DJI, a maker of civilian drones and aerial imaging technology, said it has strengthened its role in drone industry safety by committing to install airplane and helicopter detectors in new consumer drones. The move is part of a 10-point plan to ensure the world’s skies remain safe in the drone era, the company said.

All new DJI drone models released after January 1, 2020 that weigh more than 250 grams will include AirSense technology, which receives ADS-B signals from nearby airplanes and helicopters and warns drone pilots if they appear to be on a collision course. The company says this will be the largest single deployment of ADS-B collision awareness technology to date, and sets a new standard by putting professional-grade aviation safety technology in drones available to everyone.

AirSense can detect airplanes and helicopters from miles away, farther than a drone pilot can hear or see them, and displays their locations on the screen of the pilot’s remote controller. It has previously been available only on some professional-grade DJI drones.

According to the company, DJI’s AirSense commitment is the first of 10 points in “Elevating Safety,” its new plan for how DJI, other drone manufacturers, and government officials around the world can maintain drones’ admirable safety record.

The 10 points are:

    DJI will install ADS-B receivers in all new drones above 250 grams

    DJI will develop a new automatic warning for drone pilots flying at extended distances

    DJI will establish an internal Safety Standards Group to meet regulatory and customer expectations

    Aviation industry groups must develop standards for reporting drone incidents
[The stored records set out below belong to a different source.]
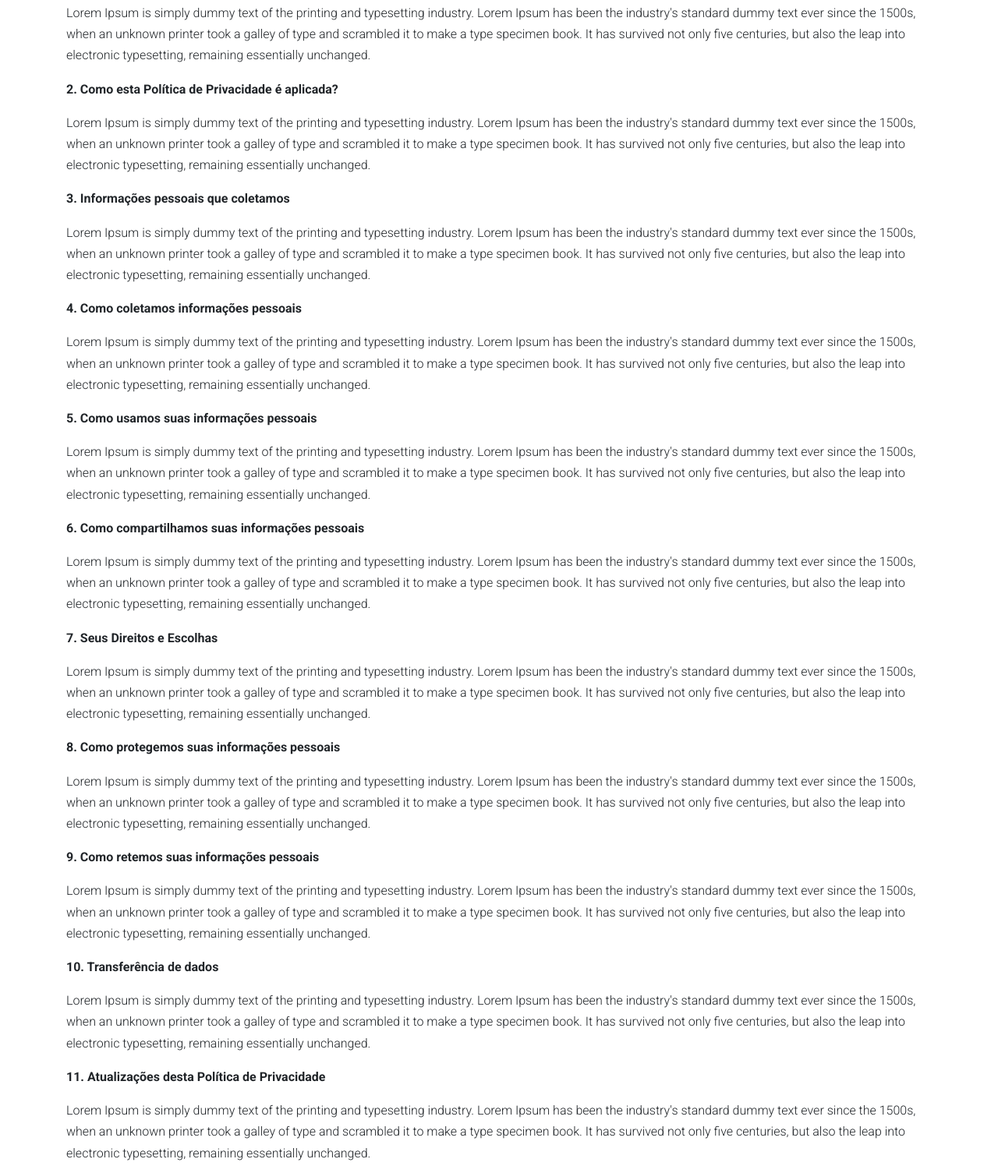
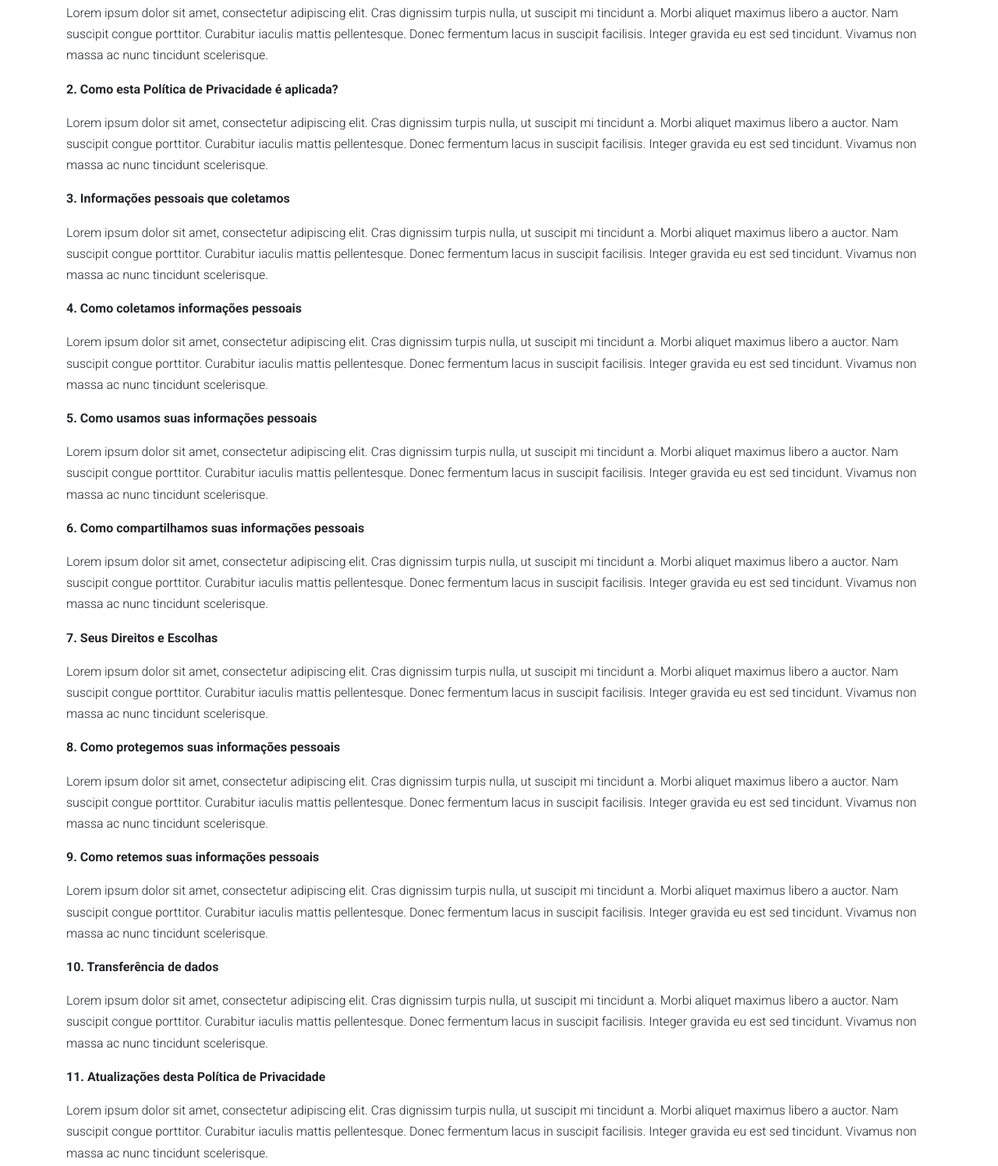
Before and after one commit to Minhacps/votacidade-site, a Gatsby site: page /privacidade in a window 1280 px wide. Shown: the part 480-1976 px from the top of the page at 78% size. Built offline with nearby package versions, Linux system fonts and the light colour scheme; Gatsby itself is replaced by a stand-in of ours.

Commit message:
Replace text with Lorem Ipsum

```diff
--- a/src/pages/privacidade.js
+++ b/src/pages/privacidade.js
@@ -35,108 +35,108 @@ const PrivacyPolicy = () => {
               <strong>1. Alguns termos-chave</strong>
             </LongParagraph>
             <LongParagraph>
-              Lorem Ipsum is simply dummy text of the printing and typesetting industry.
-              Lorem Ipsum has been the industry's standard dummy text ever since the 1500s, when an unknown printer took a galley of type and scrambled it to make a type specimen book.
-              It has survived not only five centuries, but also the leap into electronic typesetting, remaining essentially unchanged.
+              Lorem ipsum dolor sit amet, consectetur adipiscing elit. Cras dignissim turpis nulla, ut suscipit mi tincidunt a.
+              Morbi aliquet maximus libero a auctor. Nam suscipit congue porttitor. Curabitur iaculis mattis pellentesque.
+              Donec fermentum lacus in suscipit facilisis. Integer gravida eu est sed tincidunt. Vivamus non massa ac nunc tincidunt scelerisque.
             </LongParagraph>
 
             <LongParagraph>
               <strong>2. Como esta Política de Privacidade é aplicada?</strong>
             </LongParagraph>
             <LongParagraph>
-              Lorem Ipsum is simply dummy text of the printing and typesetting industry.
-              Lorem Ipsum has been the industry's standard dummy text ever since the 1500s, when an unknown printer took a galley of type and scrambled it to make a type specimen book.
-              It has survived not only five centuries, but also the leap into electronic typesetting, remaining essentially unchanged.
+              Lorem ipsum dolor sit amet, consectetur adipiscing elit. Cras dignissim turpis nulla, ut suscipit mi tincidunt a.
+              Morbi aliquet maximus libero a auctor. Nam suscipit congue porttitor. Curabitur iaculis mattis pellentesque.
+              Donec fermentum lacus in suscipit facilisis. Integer gravida eu est sed tincidunt. Vivamus non massa ac nunc tincidunt scelerisque.
             </LongParagraph>
 
             <LongParagraph>
               <strong>3. Informações pessoais que coletamos</strong>
             </LongParagraph>
             <LongParagraph>
-              Lorem Ipsum is simply dummy text of the printing and typesetting industry.
-              Lorem Ipsum has been the industry's standard dummy text ever since the 1500s, when an unknown printer took a galley of type and scrambled it to make a type specimen book.
-              It has survived not only five centuries, but also the leap into electronic typesetting, remaining essentially unchanged.
+              Lorem ipsum dolor sit amet, consectetur adipiscing elit. Cras dignissim turpis nulla, ut suscipit mi tincidunt a.
+              Morbi aliquet maximus libero a auctor. Nam suscipit congue porttitor. Curabitur iaculis mattis pellentesque.
+              Donec fermentum lacus in suscipit facilisis. Integer gravida eu est sed tincidunt. Vivamus non massa ac nunc tincidunt scelerisque.
             </LongParagraph>
 
             <LongParagraph>
               <strong>4. Como coletamos informações pessoais</strong>
             </LongParagraph>
             <LongParagraph>
-              Lorem Ipsum is simply dummy text of the printing and typesetting industry.
-              Lorem Ipsum has been the industry's standard dummy text ever since the 1500s, when an unknown printer took a galley of type and scrambled it to make a type specimen book.
-              It has survived not only five centuries, but also the leap into electronic typesetting, remaining essentially unchanged.
+              Lorem ipsum dolor sit amet, consectetur adipiscing elit. Cras dignissim turpis nulla, ut suscipit mi tincidunt a.
+              Morbi aliquet maximus libero a auctor. Nam suscipit congue porttitor. Curabitur iaculis mattis pellentesque.
+              Donec fermentum lacus in suscipit facilisis. Integer gravida eu est sed tincidunt. Vivamus non massa ac nunc tincidunt scelerisque.
             </LongParagraph>
 
             <LongParagraph>
               <strong>5. Como usamos suas informações pessoais</strong>
             </LongParagraph>
             <LongParagraph>
-              Lorem Ipsum is simply dummy text of the printing and typesetting industry.
-              Lorem Ipsum has been the industry's standard dummy text ever since the 1500s, when an unknown printer took a galley of type and scrambled it to make a type specimen book.
-              It has survived not only five centuries, but also the leap into electronic typesetting, remaining essentially unchanged.
+              Lorem ipsum dolor sit amet, consectetur adipiscing elit. Cras dignissim turpis nulla, ut suscipit mi tincidunt a.
+              Morbi aliquet maximus libero a auctor. Nam suscipit congue porttitor. Curabitur iaculis mattis pellentesque.
+              Donec fermentum lacus in suscipit facilisis. Integer gravida eu est sed tincidunt. Vivamus non massa ac nunc tincidunt scelerisque.
             </LongParagraph>
 
             <LongParagraph>
               <strong>6. Como compartilhamos suas informações pessoais</strong>
             </LongParagraph>
             <LongParagraph>
-              Lorem Ipsum is simply dummy text of the printing and typesetting industry.
-              Lorem Ipsum has been the industry's standard dummy text ever since the 1500s, when an unknown printer took a galley of type and scrambled it to make a type specimen book.
-              It has survived not only five centuries, but also the leap into electronic typesetting, remaining essentially unchanged.
+              Lorem ipsum dolor sit amet, consectetur adipiscing elit. Cras dignissim turpis nulla, ut suscipit mi tincidunt a.
+              Morbi aliquet maximus libero a auctor. Nam suscipit congue porttitor. Curabitur iaculis mattis pellentesque.
+              Donec fermentum lacus in suscipit facilisis. Integer gravida eu est sed tincidunt. Vivamus non massa ac nunc tincidunt scelerisque.
             </LongParagraph>
 
             <LongParagraph>
               <strong>7. Seus Direitos e Escolhas</strong>
             </LongParagraph>
             <LongParagraph>
-              Lorem Ipsum is simply dummy text of the printing and typesetting industry.
-              Lorem Ipsum has been the industry's standard dummy text ever since the 1500s, when an unknown printer took a galley of type and scrambled it to make a type specimen book.
-              It has survived not only five centuries, but also the leap into electronic typesetting, remaining essentially unchanged.
+              Lorem ipsum dolor sit amet, consectetur adipiscing elit. Cras dignissim turpis nulla, ut suscipit mi tincidunt a.
+              Morbi aliquet maximus libero a auctor. Nam suscipit congue porttitor. Curabitur iaculis mattis pellentesque.
+              Donec fermentum lacus in suscipit facilisis. Integer gravida eu est sed tincidunt. Vivamus non massa ac nunc tincidunt scelerisque.
             </LongParagraph>
 
             <LongParagraph>
               <strong>8. Como protegemos suas informações pessoais</strong>
             </LongParagraph>
             <LongParagraph>
-              Lorem Ipsum is simply dummy text of the printing and typesetting industry.
-              Lorem Ipsum has been the industry's standard dummy text ever since the 1500s, when an unknown printer took a galley of type and scrambled it to make a type specimen book.
-              It has survived not only five centuries, but also the leap into electronic typesetting, remaining essentially unchanged.
+              Lorem ipsum dolor sit amet, consectetur adipiscing elit. Cras dignissim turpis nulla, ut suscipit mi tincidunt a.
+              Morbi aliquet maximus libero a auctor. Nam suscipit congue porttitor. Curabitur iaculis mattis pellentesque.
+              Donec fermentum lacus in suscipit facilisis. Integer gravida eu est sed tincidunt. Vivamus non massa ac nunc tincidunt scelerisque.
             </LongParagraph>
 
             <LongParagraph>
               <strong>9. Como retemos suas informações pessoais</strong>
             </LongParagraph>
             <LongParagraph>
-              Lorem Ipsum is simply dummy text of the printing and typesetting industry.
-              Lorem Ipsum has been the industry's standard dummy text ever since the 1500s, when an unknown printer took a galley of type and scrambled it to make a type specimen book.
-              It has survived not only five centuries, but also the leap into electronic typesetting, remaining essentially unchanged.
+              Lorem ipsum dolor sit amet, consectetur adipiscing elit. Cras dignissim turpis nulla, ut suscipit mi tincidunt a.
+              Morbi aliquet maximus libero a auctor. Nam suscipit congue porttitor. Curabitur iaculis mattis pellentesque.
+              Donec fermentum lacus in suscipit facilisis. Integer gravida eu est sed tincidunt. Vivamus non massa ac nunc tincidunt scelerisque.
             </LongParagraph>
 
             <LongParagraph>
               <strong>10. Transferência de dados</strong>
             </LongParagraph>
             <LongParagraph>
-              Lorem Ipsum is simply dummy text of the printing and typesetting industry.
-              Lorem Ipsum has been the industry's standard dummy text ever since the 1500s, when an unknown printer took a galley of type and scrambled it to make a type specimen book.
-              It has survived not only five centuries, but also the leap into electronic typesetting, remaining essentially unchanged.
+              Lorem ipsum dolor sit amet, consectetur adipiscing elit. Cras dignissim turpis nulla, ut suscipit mi tincidunt a.
+              Morbi aliquet maximus libero a auctor. Nam suscipit congue porttitor. Curabitur iaculis mattis pellentesque.
+              Donec fermentum lacus in suscipit facilisis. Integer gravida eu est sed tincidunt. Vivamus non massa ac nunc tincidunt scelerisque.
             </LongParagraph>
 
             <LongParagraph>
               <strong>11. Atualizações desta Política de Privacidade</strong>
             </LongParagraph>
             <LongParagraph>
-              Lorem Ipsum is simply dummy text of the printing and typesetting industry.
-              Lorem Ipsum has been the industry's standard dummy text ever since the 1500s, when an unknown printer took a galley of type and scrambled it to make a type specimen book.
-              It has survived not only five centuries, but also the leap into electronic typesetting, remaining essentially unchanged.
+              Lorem ipsum dolor sit amet, consectetur adipiscing elit. Cras dignissim turpis nulla, ut suscipit mi tincidunt a.
+              Morbi aliquet maximus libero a auctor. Nam suscipit congue porttitor. Curabitur iaculis mattis pellentesque.
+              Donec fermentum lacus in suscipit facilisis. Integer gravida eu est sed tincidunt. Vivamus non massa ac nunc tincidunt scelerisque.
             </LongParagraph>
 
             <LongParagraph>
               <strong>12. Como entrar em contato conosco</strong>
             </LongParagraph>
             <LongParagraph>
-              Lorem Ipsum is simply dummy text of the printing and typesetting industry.
-              Lorem Ipsum has been the industry's standard dummy text ever since the 1500s, when an unknown printer took a galley of type and scrambled it to make a type specimen book.
-              It has survived not only five centuries, but also the leap into electronic typesetting, remaining essentially unchanged.
+              Lorem ipsum dolor sit amet, consectetur adipiscing elit. Cras dignissim turpis nulla, ut suscipit mi tincidunt a.
+              Morbi aliquet maximus libero a auctor. Nam suscipit congue porttitor. Curabitur iaculis mattis pellentesque.
+              Donec fermentum lacus in suscipit facilisis. Integer gravida eu est sed tincidunt. Vivamus non massa ac nunc tincidunt scelerisque.
             </LongParagraph>
           </Col>
         </Row>
```
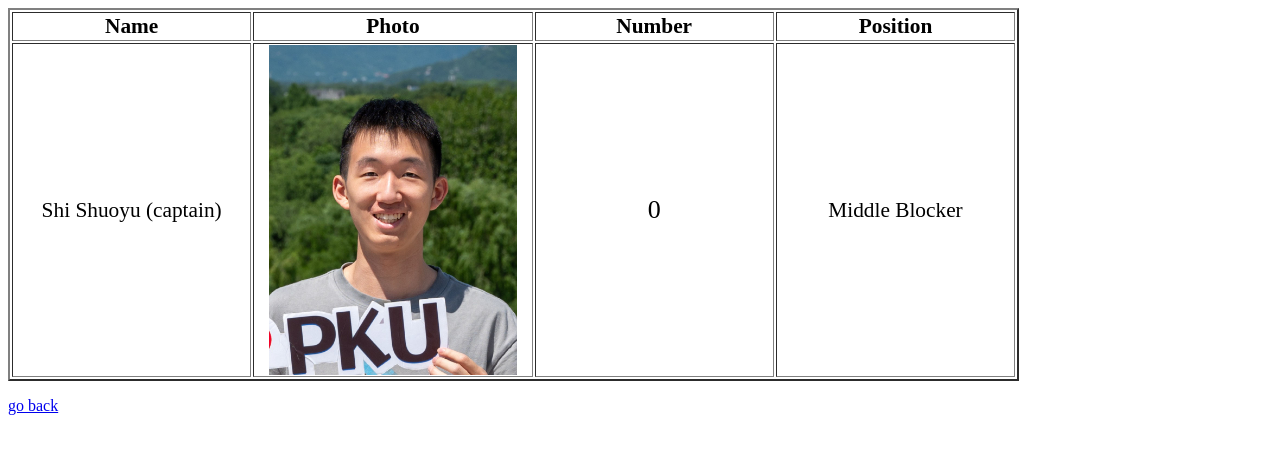
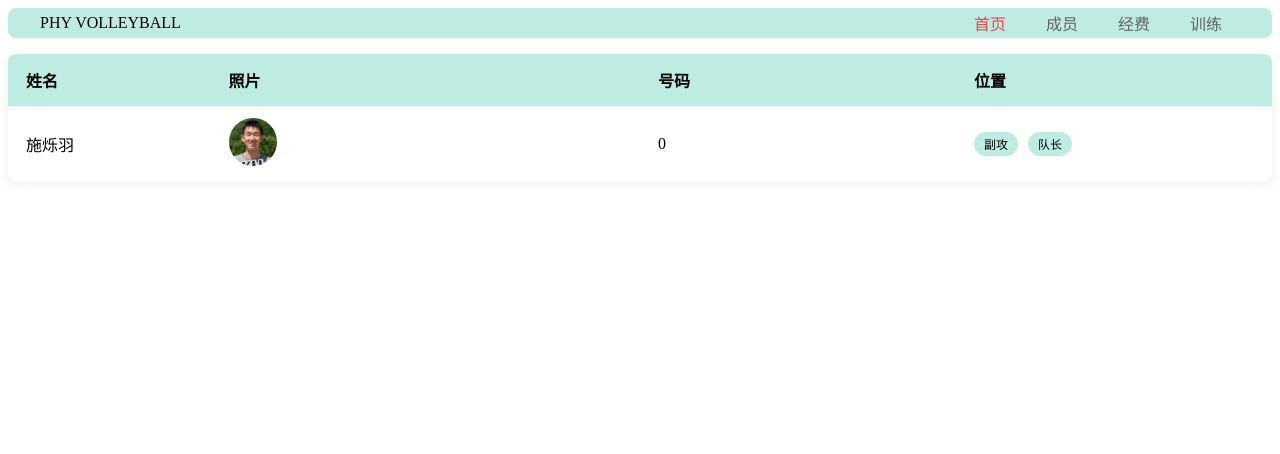
Before and after one commit to pku-phy-volleyball/pku-phy-volleyball.github.io, a plain HTML site: page members.html in a window 1280 px wide. Drawn offline with Linux system fonts and the light colour scheme.

Commit message:
overall style & navigator

```diff
--- a/members.html
+++ b/members.html
@@ -1,30 +1,45 @@
-<table border="2" style="table-layout: fixed; width: 80%; word-wrap: break-word; overflow-wrap: break-word; font-size: 16pt">
-  <colgroup>
-    <col style="width: 24%;">
-    <col style="width: 28%;">
-    <col style="width: 24%;">
-    <col style="width: 24%;">
-  </colgroup>
-  <tr>
-    <th>Name</th>
-    <th>Photo</th>
-    <th>Number</th>
-    <th>Position</th>
-  </tr>
-  <tr>
-    <td>
-        <div style="text-align: center;">Shi Shuoyu (captain)</div>
-    </td>
-    <td>
-        <img src="/figs/Shi-Shuoyu.jpg" alt="photo" style="width: 90%; display: block; margin: 0 auto;">
-    </td>
-    <td><div style="text-align: center; font-size: 26px">0</div></td>
-    <td><div style="text-align: center;">Middle Blocker</div></td>
-  </tr>
-</table>
+<!DOCTYPE html>
+<html lang="zh-CN">
+<head>
+    <meta charset="UTF-8">
+    <title>成员</title>
+    <link rel="stylesheet" href="style.css">
+</head>
+<body>
+    <nav class="navbar">
+    <div class="nav-logo">PHY VOLLEYBALL</div>
+    <ul class="nav-links">
+        <li><a href="index.html" class="active">首页</a></li>
+        <li><a href="members.html">成员</a></li>
+        <li><a href="funding.html">经费</a></li>
+        <li><a href="training.html">训练</a></li>
+    </ul>
+    </nav>
+</body>
+</html>
 
 <p>
-    <a href="index.html">
-        go back
-    </a>
+
 </p>
+
+<table class="members-table">
+  <thead>
+    <tr>
+      <th>姓名</th>
+      <th>照片</th>
+      <th>号码</th>
+      <th>位置</th>
+    </tr>
+  </thead>
+  <tbody>
+    <tr>
+      <td><span class="member-name">施烁羽</span></td>
+      <td><img src="/figs/Shi-Shuoyu.jpg" alt="施烁羽" class="member-photo"></td>
+      <td><span class="member-number">0</span></td>
+      <td>
+        <span class="position-tag">副攻</span>
+        <span class="position-tag">队长</span>
+      </td>
+    </tr>
+  </tbody>
+</tabl
--- /dev/null
+++ b/style.css
@@ -0,0 +1,116 @@
+:root {
+  --main-color: #beece2;
+}
+
+.navbar {
+  display: flex;
+  justify-content: space-between;
+  align-items: center;
+  border-radius: 8px;
+  background: var(--main-color);
+  padding: 0 32px;
+  height: 30px;
+}
+.nav-links {
+  display: flex;
+  gap: 4px;
+  list-style: none;
+  margin: 0; padding: 0;
+}
+.nav-links a {
+  color: #636363;
+  text-decoration: none;
+  padding: 0px 18px;
+  border-radius: 6px;
+  transition: all 0.25s;
+}
+.nav-links a:hover {
+  color: #fff;
+  background: rgba(116, 82, 82, 0.15);
+}
+.nav-links a.active {
+  color: #e94545;
+}
+
+.training-table {
+  width: 100%;
+  table-layout: fixed;
+  border-collapse: collapse;
+  border-radius: 8px;
+  overflow: hidden;
+  box-shadow: 0 2px 12px rgba(0,0,0,0.08);
+  font-size: 15px;
+  background: #fff;
+}
+.training-table thead {
+  background: var(--main-color);
+  color: #636363;
+}
+.training-table th {
+  padding: 14px 18px;
+  text-align: left;
+  font-weight: 600;
+  border: none;
+}
+.training-table td {
+  padding: 12px 18px;
+  border-bottom: 1px solid #e8e8f0;
+  color: #333;
+}
+.training-table tbody tr:hover {
+  background: #f8f9fc;
+}
+
+.members-table {
+  width: 100%;
+  table-layout: fixed;
+  border-collapse: collapse;
+  border-radius: 8px;
+  overflow: hidden;
+  box-shadow: 0 2px 12px rgba(0,0,0,0.08);
+  background: var(--card-bg);
+}
+.members-table thead {
+  background: var(--main-color);
+  color: var(--text-light);
+}
+.members-table th {
+  padding: 14px 18px;
+  text-align: left;
+  font-weight: 600;
+  border: none;
+}
+.members-table th:first-child { width: 15%; }
+.members-table th:nth-child(2) { width: 35%; }
+.members-table th:nth-child(3) { width: 25%; }
+.members-table th:last-child { width: 25%; }
+.members-table td {
+  padding: 12px 18px;
+  border-bottom: 1px solid var(--border-subtle);
+  vertical-align: middle;
+}
+.members-table tbody tr:hover {
+  background: var(--hover-bg);
+}
+.members-table tbody tr:hover {
+  background: #f8f9fc;
+}
+
+.member-photo {
+  width: 48px;
+  height: 48px;
+  border-radius: 50%;
+  object-fit: cover;
+  border: 2px solid var(--border-subtle);
+}
+
+.position-tag {
+  display: inline-block;
+  padding: 3px 10px;
+  border-radius: 12px;
+  font-size: 12px;
+  font-weight: 500;
+  background: var(--main-color);
+  color: var(--accent-color);
+  margin-right: 6px;
+}
```
Also changed, not shown: index-CN.html (deleted, +0 -36 lines), index.html (+27 -28 lines), members-CN.html (deleted, +0 -34 lines), training-CN.html (deleted, +0 -28 lines), training.html (+35 -18 lines).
    All drone manufacturers should install geofencing and remote identification

    Governments must require remote identification

    Governments must require a user-friendly knowledge test for new drone pilots

    Governments must clearly designate sensitive restriction areas

    Local authorities must be allowed to respond to drone threats that are clear and serious

    Governments must increase enforcement of laws against unsafe drone operation

The company continued, stating “Elevating Safety” is based on a comprehensive evaluation of available drone safety data, which concludes that most drone incident data collected by government regulators is misleading or useless, and shows that many media accounts of midair drone incidents are false or unproven.

“When the public, media and regulators focus on outrageous incidents that did not occur, it draws attention away from risks that are less sensational but more prevalent,” said Brendan Schulman, DJI vice president for Policy & Legal Affairs.. “There has never been a confirmed collision between a drone and an airplane, but drones have struck low-flying helicopters at least twice. This led us to focus on AirSense as the next opportunity to make drones safer, and to embrace the challenge of adding ADS-B receivers to consumer drone models that are already in development.”

DJI’s schedule to add the ADS-B receivers aligns with the FAA’s upcoming requirement for essentially all airplanes and helicopters to be equipped with ADS-B transmitters in controlled airspace, starting January 1, 2020.